**Task inputs**:
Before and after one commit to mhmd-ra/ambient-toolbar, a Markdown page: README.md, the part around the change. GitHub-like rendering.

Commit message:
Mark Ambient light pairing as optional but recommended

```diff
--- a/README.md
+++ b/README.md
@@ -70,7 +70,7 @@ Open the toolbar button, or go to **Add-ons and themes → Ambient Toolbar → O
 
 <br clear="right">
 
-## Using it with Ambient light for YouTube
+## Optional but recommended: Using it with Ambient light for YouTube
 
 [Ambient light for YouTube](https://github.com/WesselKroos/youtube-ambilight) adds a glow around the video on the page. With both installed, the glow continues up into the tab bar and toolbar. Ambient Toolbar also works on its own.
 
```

**Work item**:
Check each line of the listing for "toolbar". Show those that have it.

**Result below**:
Before and after one commit to mhmd-ra/ambient-toolbar, a Markdown page: README.md, the part around the change. GitHub-like rendering.
@@ -70,7 +70,7 @@ Open the toolbar button, or go to **Add-ons and themes → Ambient Toolbar → O
 [Ambient light for YouTube](https://github.com/WesselKroos/youtube-ambilight) adds a glow around the video on the page. With both installed, the glow continues up into the tab bar and toolbar. Ambient Toolbar also works on its own.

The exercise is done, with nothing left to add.